In Athens, MSF operated three clinics for migrants and asylum seekers. Between February and December over 4,055 medical consultations were carried out there. An MSF psychologist also treated 152 patients and conducted 574 individual mental health consultations. In Kypseli, a team of psychologists, doctors, physiotherapists, social workers, and cultural mediators worked with local partners to offer interdisciplinary rehabilitation to victims of torture and ill treatment.
MSF offered basic health care in Eleonas camp, Korinthos detention center, and Piraeus port. In Elliniko camp, MSF provided sexual and reproductive health care and mental health support. At the height of the emergency, MSF teams distributed 6,600 meals and 9,660 blankets and provided over 1,680 medical consultations to migrants transferred to Attica. Teams offered mental health support to people living in dire conditions in overcrowded camps in Ritsona, Malakasa, Lavrio, and Aghio Andreas, and in Thermopiles, where sexual and reproductive health care was also available.
MSF helped thousands of people living in squalid conditions at the informal camp in Idomeni. Between January and June, MSF provided shelter, water, sanitation facilities, and medical care through 27,085 consultations. Services included basic health care, treatment for chronic diseases, sexual and reproductive healthcare, and mental health support. After the Idomeni camp was dismantled, teams offered mental health support in five camps around Thessaloniki.
MSF provided mental health services in Ioannina from April, and, until September, ran a mobile clinic offering basic health care to three camps in the area.

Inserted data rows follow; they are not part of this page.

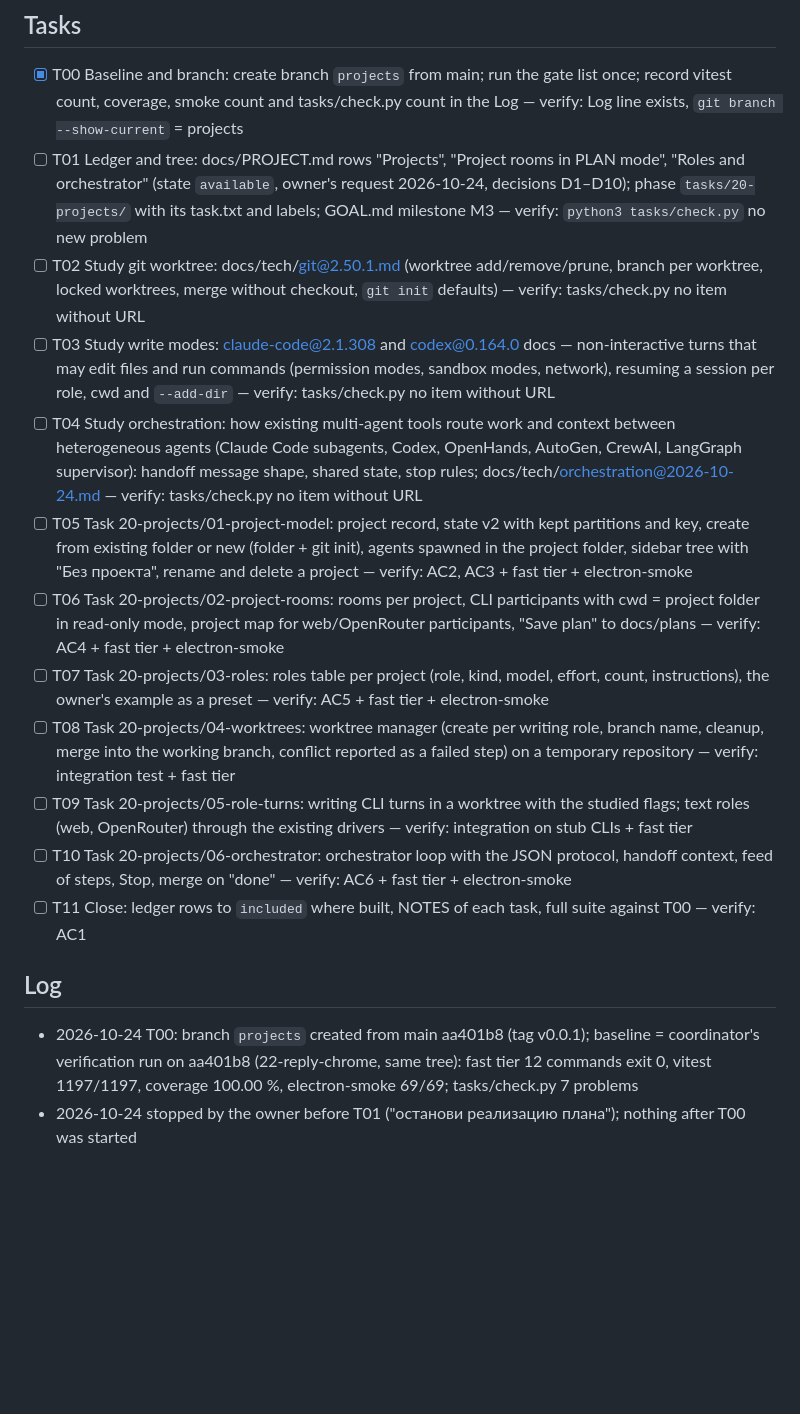
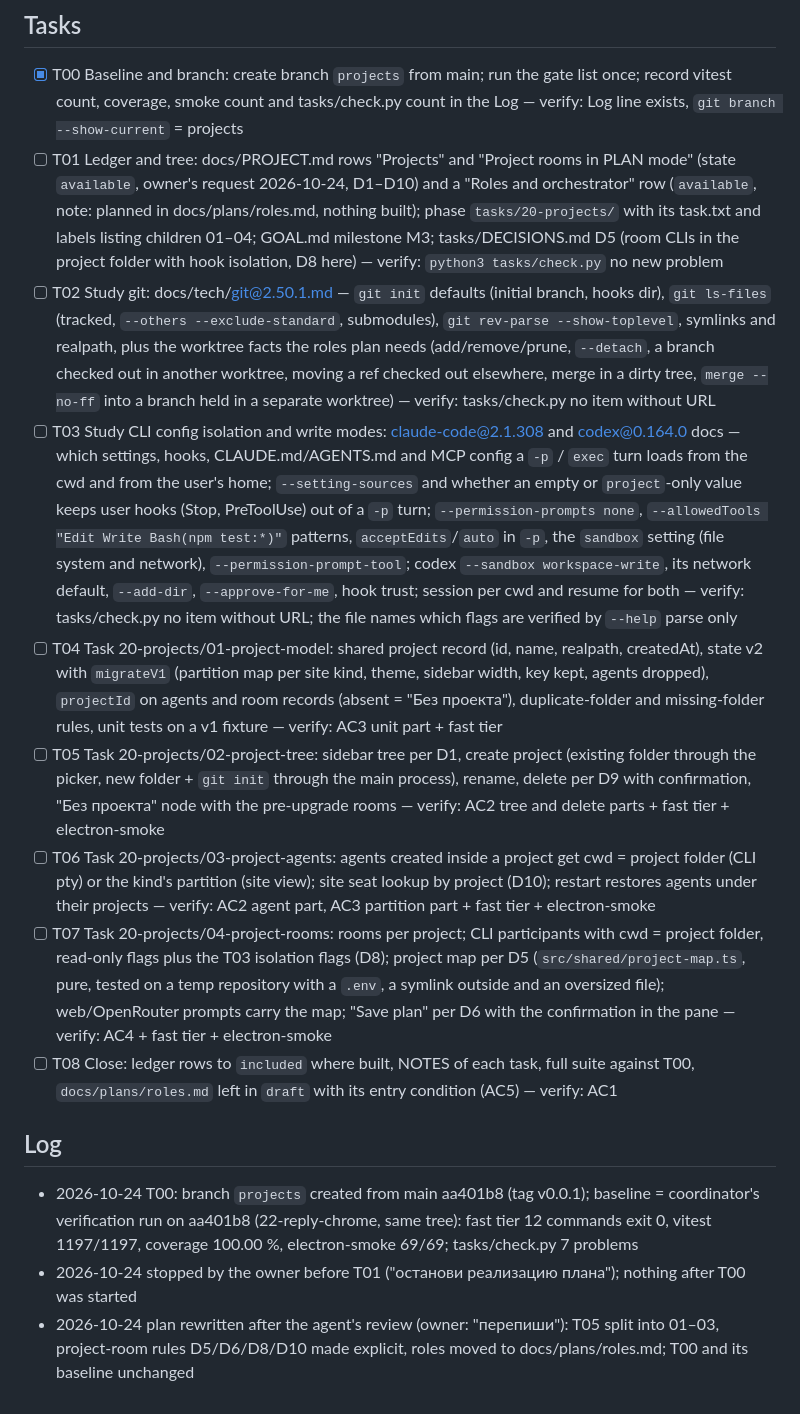
Before and after one commit to alter/AIAgentWindows, a Markdown page: docs/plans/projects.md, the part around one of its changes. Rendered like a GitHub page; blank space fills up the shorter version.

```diff
--- a/docs/plans/projects.md
+++ b/docs/plans/projects.md
@@ -47,18 +46,16 @@ Electron 44.6.0, Node 22 (docs/tech/node@22.20.5.md), TypeScript 6.0.3, vitest 5
 
 ## Tasks
 - [x] T00 Baseline and branch: create branch `projects` from main; run the gate list once; record vitest count, coverage, smoke count and tasks/check.py count in the Log — verify: Log line exists, `git branch --show-current` = projects
-- [ ] T01 Ledger and tree: docs/PROJECT.md rows "Projects", "Project rooms in PLAN mode", "Roles and orchestrator" (state `available`, owner's request 2026-10-24, decisions D1–D10); phase `tasks/20-projects/` with its task.txt and labels; GOAL.md milestone M3 — verify: `python3 tasks/check.py` no new problem
-- [ ] T02 Study git worktree: docs/tech/git@2.50.1.md (worktree add/remove/prune, branch per worktree, locked worktrees, merge without checkout, `git init` defaults) — verify: tasks/check.py no item without URL
-- [ ] T03 Study write modes: claude-code@2.1.308 and codex@0.164.0 docs — non-interactive turns that may edit files and run commands (permission modes, sandbox modes, network), resuming a session per role, cwd and `--add-dir` — verify: tasks/check.py no item without URL
-- [ ] T04 Study orchestration: how existing multi-agent tools route work and context between heterogeneous agents (Claude Code subagents, Codex, OpenHands, AutoGen, CrewAI, LangGraph supervisor): handoff message shape, shared state, stop rules; docs/tech/orchestration@2026-10-24.md — verify: tasks/check.py no item without URL
-- [ ] T05 Task 20-projects/01-project-model: project record, state v2 with kept partitions and key, create from existing folder or new (folder + git init), agents spawned in the project folder, sidebar tree with "Без проекта", rename and delete a project — verify: AC2, AC3 + fast tier + electron-smoke
-- [ ] T06 Task 20-projects/02-project-rooms: rooms per project, CLI participants with cwd = project folder in read-only mode, project map for web/OpenRouter participants, "Save plan" to docs/plans — verify: AC4 + fast tier + electron-smoke
-- [ ] T07 Task 20-projects/03-roles: roles table per project (role, kind, model, effort, count, instructions), the owner's example as a preset — verify: AC5 + fast tier + electron-smoke
-- [ ] T08 Task 20-projects/04-worktrees: worktree manager (create per writing role, branch name, cleanup, merge into the working branch, conflict reported as a failed step) on a temporary repository — verify: integration test + fast tier
-- [ ] T09 Task 20-projects/05-role-turns: writing CLI turns in a worktree with the studied flags; text roles (web, OpenRouter) through the existing drivers — verify: integration on stub CLIs + fast tier
-- [ ] T10 Task 20-projects/06-orchestrator: orchestrator loop with the JSON protocol, handoff context, feed of steps, Stop, merge on "done" — verify: AC6 + fast tier + electron-smoke
-- [ ] T11 Close: ledger rows to `included` where built, NOTES of each task, full suite against T00 — verify: AC1
+- [ ] T01 Ledger and tree: docs/PROJECT.md rows "Projects" and "Project rooms in PLAN mode" (state `available`, owner's request 2026-10-24, D1–D10) and a "Roles and orchestrator" row (`available`, note: planned in docs/plans/roles.md, nothing built); phase `tasks/20-projects/` with its task.txt and labels listing children 01–04; GOAL.md milestone M3; tasks/DECISIONS.md D5 (room CLIs in the project folder with hook isolation, D8 here) — verify: `python3 tasks/check.py` no new problem
+- [ ] T02 Study git: docs/tech/git@2.50.1.md — `git init` defaults (initial branch, hooks dir), `git ls-files` (tracked, `--others --exclude-standard`, submodules), `git rev-parse --show-toplevel`, symlinks and realpath, plus the worktree facts the roles plan needs (add/remove/prune, `--detach`, a branch checked out in another worktree, moving a ref checked out elsewhere, merge in a dirty tree, `merge --no-ff` into a branch held in a separate worktree) — verify: tasks/check.py no item without URL
+- [ ] T03 Study CLI config isolation and write modes: claude-code@2.1.308 and codex@0.164.0 docs — which settings, hooks, CLAUDE.md/AGENTS.md and MCP config a `-p` / `exec` turn loads from the cwd and from the user's home; `--setting-sources` and whether an empty or `project`-only value keeps user hooks (Stop, PreToolUse) out of a `-p` turn; `--permission-prompts none`, `--allowedTools "Edit Write Bash(npm test:*)"` patterns, `acceptEdits`/`auto` in `-p`, the `sandbox` setting (file system and network), `--permission-prompt-tool`; codex `--sandbox workspace-write`, its network default, `--add-dir`, `--approve-for-me`, hook trust; session per cwd and resume for both — verify: tasks/check.py no item without URL; the file names which flags are verified by `--help` parse only
+- [ ] T04 Task 20-projects/01-project-model: shared project record (id, name, realpath, createdAt), state v2 with `migrateV1` (partition map per site kind, theme, sidebar width, key kept, agents dropped), `projectId` on agents and room records (absent = "Без проекта"), duplicate-folder and missing-folder rules, unit tests on a v1 fixture — verify: AC3 unit part + fast tier
+- [ ] T05 Task 20-projects/02-project-tree: sidebar tree per D1, create project (existing folder through the picker, new folder + `git init` through the main process), rename, delete per D9 with confirmation, "Без проекта" node with the pre-upgrade rooms — verify: AC2 tree and delete parts + fast tier + electron-smoke
+- [ ] T06 Task 20-projects/03-project-agents: agents created inside a project get cwd = project folder (CLI pty) or the kind's partition (site view); site seat lookup by project (D10); restart restores agents under their projects — verify: AC2 agent part, AC3 partition part + fast tier + electron-smoke
+- [ ] T07 Task 20-projects/04-project-rooms: rooms per project; CLI participants with cwd = project folder, read-only flags plus the T03 isolation flags (D8); project map per D5 (`src/shared/project-map.ts`, pure, tested on a temp repository with a `.env`, a symlink outside and an oversized file); web/OpenRouter prompts carry the map; "Save plan" per D6 with the confirmation in the pane — verify: AC4 + fast tier + electron-smoke
+- [ ] T08 Close: ledger rows to `included` where built, NOTES of each task, full suite against T00, `docs/plans/roles.md` left in `draft` with its entry condition (AC5) — verify: AC1
 
 ## Log
 - 2026-10-24 T00: branch `projects` created from main aa401b8 (tag v0.0.1); baseline = coordinator's verification run on aa401b8 (22-reply-chrome, same tree): fast tier 12 commands exit 0, vitest 1197/1197, coverage 100.00 %, electron-smoke 69/69; tasks/check.py 7 problems
 - 2026-10-24 stopped by the owner before T01 ("останови реализацию плана"); nothing after T00 was started
+- 2026-10-24 plan rewritten after the agent's review (owner: "перепиши"): T05 split into 01–03, project-room rules D5/D6/D8/D10 made explicit, roles moved to docs/plans/roles.md; T00 and its baseline unchanged
```
Also changed, not shown: other parts of docs/plans/projects.md (+21 -22 lines), docs/plans/roles.md (added, +59 -0 lines).
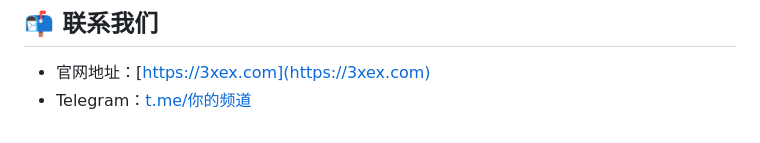
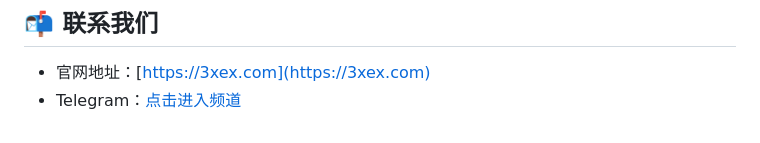
Before and after one commit to jkjj8899/product-site, a Markdown page: README.md, the part around the change. Rendered like a GitHub page.

```diff
--- a/README.md
+++ b/README.md
@@ -32,4 +32,4 @@
 ## 📬 联系我们
 
 - 官网地址：[https://3xex.com](https://3xex.com)
-- Telegram：[t.me/你的频道](https://t.me/sy89899)
+- Telegram：[点击进入频道](https://t.me/sy89899)
```
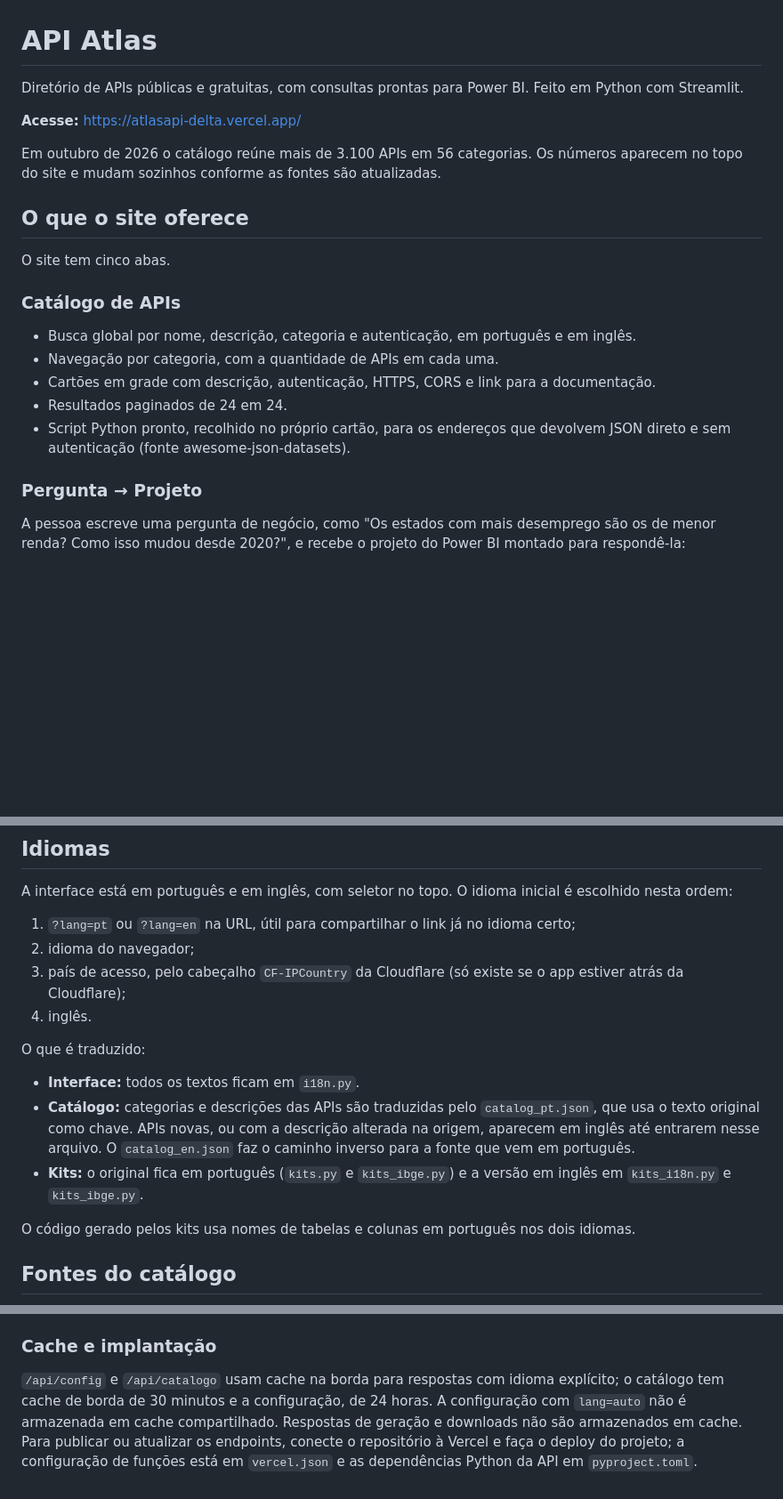
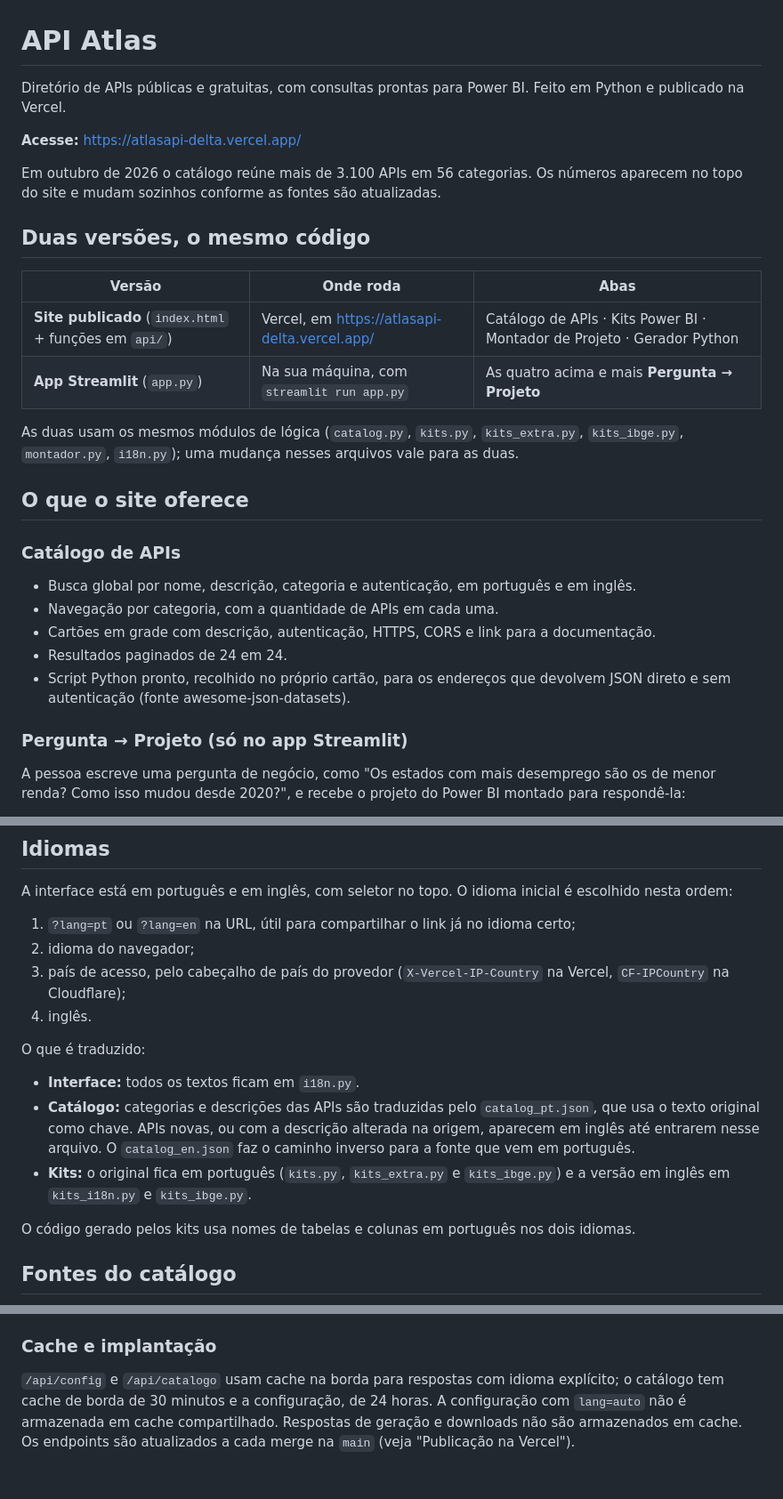
Before and after one commit to RodrigoAiosa/AtlasAPI, a Markdown page: README.md, 3 parts joined by grey strips. Shown at 89% size. GitHub-like rendering; blank space fills up the shorter version.

```diff
--- a/README.md
+++ b/README.md
@@ -1,14 +1,21 @@
 # API Atlas
 
-Diretório de APIs públicas e gratuitas, com consultas prontas para Power BI. Feito em Python com Streamlit.
+Diretório de APIs públicas e gratuitas, com consultas prontas para Power BI. Feito em Python e publicado na Vercel.
 
 **Acesse:** https://atlasapi-delta.vercel.app/
 
 Em outubro de 2026 o catálogo reúne mais de 3.100 APIs em 56 categorias. Os números aparecem no topo do site e mudam sozinhos conforme as fontes são atualizadas.
 
+## Duas versões, o mesmo código
+
+| Versão | Onde roda | Abas |
+|---|---|---|
+| **Site publicado** (`index.html` + funções em `api/`) | Vercel, em https://atlasapi-delta.vercel.app/ | Catálogo de APIs · Kits Power BI · Montador de Projeto · Gerador Python |
+| **App Streamlit** (`app.py`) | Na sua máquina, com `streamlit run app.py` | As quatro acima e mais **Pergunta → Projeto** |
+
+As duas usam os mesmos módulos de lógica (`catalog.py`, `kits.py`, `kits_extra.py`, `kits_ibge.py`, `montador.py`, `i18n.py`); uma mudança nesses arquivos vale para as duas.
+
 ## O que o site oferece
-
-O site tem cinco abas.
 
 ### Catálogo de APIs
 
@@ -18,7 +25,7 @@ O site tem cinco abas.
 - Resultados paginados de 24 em 24.
 - Script Python pronto, recolhido no próprio cartão, para os endereços que devolvem JSON direto e sem autenticação (fonte awesome-json-datasets).
 
-### Pergunta → Projeto
+### Pergunta → Projeto (só no app Streamlit)
 
 A pessoa escreve uma pergunta de negócio, como "Os estados com mais desemprego são os de menor renda? Como isso mudou desde 2020?", e recebe o projeto do Power BI montado para respondê-la:
 
@@ -81,14 +89,14 @@ A interface está em português e em inglês, com seletor no topo. O idioma inic
 
 1. `?lang=pt` ou `?lang=en` na URL, útil para compartilhar o link já no idioma certo;
 2. idioma do navegador;
-3. país de acesso, pelo cabeçalho `CF-IPCountry` da Cloudflare (só existe se o app estiver atrás da Cloudflare);
+3. país de acesso, pelo cabeçalho de país do provedor (`X-Vercel-IP-Country` na Vercel, `CF-IPCountry` na Cloudflare);
 4. inglês.
 
 O que é traduzido:
 
 - **Interface:** todos os textos ficam em `i18n.py`.
 - **Catálogo:** categorias e descrições das APIs são traduzidas pelo `catalog_pt.json`, que usa o texto original como chave. APIs novas, ou com a descrição alterada na origem, aparecem em inglês até entrarem nesse arquivo. O `catalog_en.json` faz o caminho inverso para a fonte que vem em português.
-- **Kits:** o original fica em português (`kits.py` e `kits_ibge.py`) e a versão em inglês em `kits_i18n.py` e `kits_ibge.py`.
+- **Kits:** o original fica em português (`kits.py`, `kits_extra.py` e `kits_ibge.py`) e a versão em inglês em `kits_i18n.py` e `kits_ibge.py`.
 
 O código gerado pelos kits usa nomes de tabelas e colunas em português nos dois idiomas.
 
@@ -312,4 +331,4 @@ Campos: `url` (URL do endpoint), `caminho` (caminho opcional até a lista/objeto
 
 ### Cache e implantação
 
-`/api/config` e `/api/catalogo` usam cache na borda para respostas com idioma explícito; o catálogo tem cache de borda de 30 minutos e a configuração, de 24 horas. A configuração com `lang=auto` não é armazenada em cache compartilhado. Respostas de geração e downloads não são armazenados em cache. Para publicar ou atualizar os endpoints, conecte o repositório à Vercel e faça o deploy do projeto; a configuração de funções está em `vercel.json` e as dependências Python da API em `pyproject.toml`.
+`/api/config` e `/api/catalogo` usam cache na borda para respostas com idioma explícito; o catálogo tem cache de borda de 30 minutos e a configuração, de 24 horas. A configuração com `lang=auto` não é armazenada em cache compartilhado. Respostas de geração e downloads não são armazenados em cache. Os endpoints são atualizados a cada merge na `main` (veja "Publicação na Vercel").
```
Also changed, not shown: other parts of README.md (+29 -17 lines).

MSF conducted a vaccination campaign in Idomeni camp before it closed. Between July and September, a team also supported a Ministry of Health vaccination campaign against the 10 most common childhood diseases. The campaign targeted more than 7,000 children aged between six weeks and 15 years in more than 15 locations across Greece.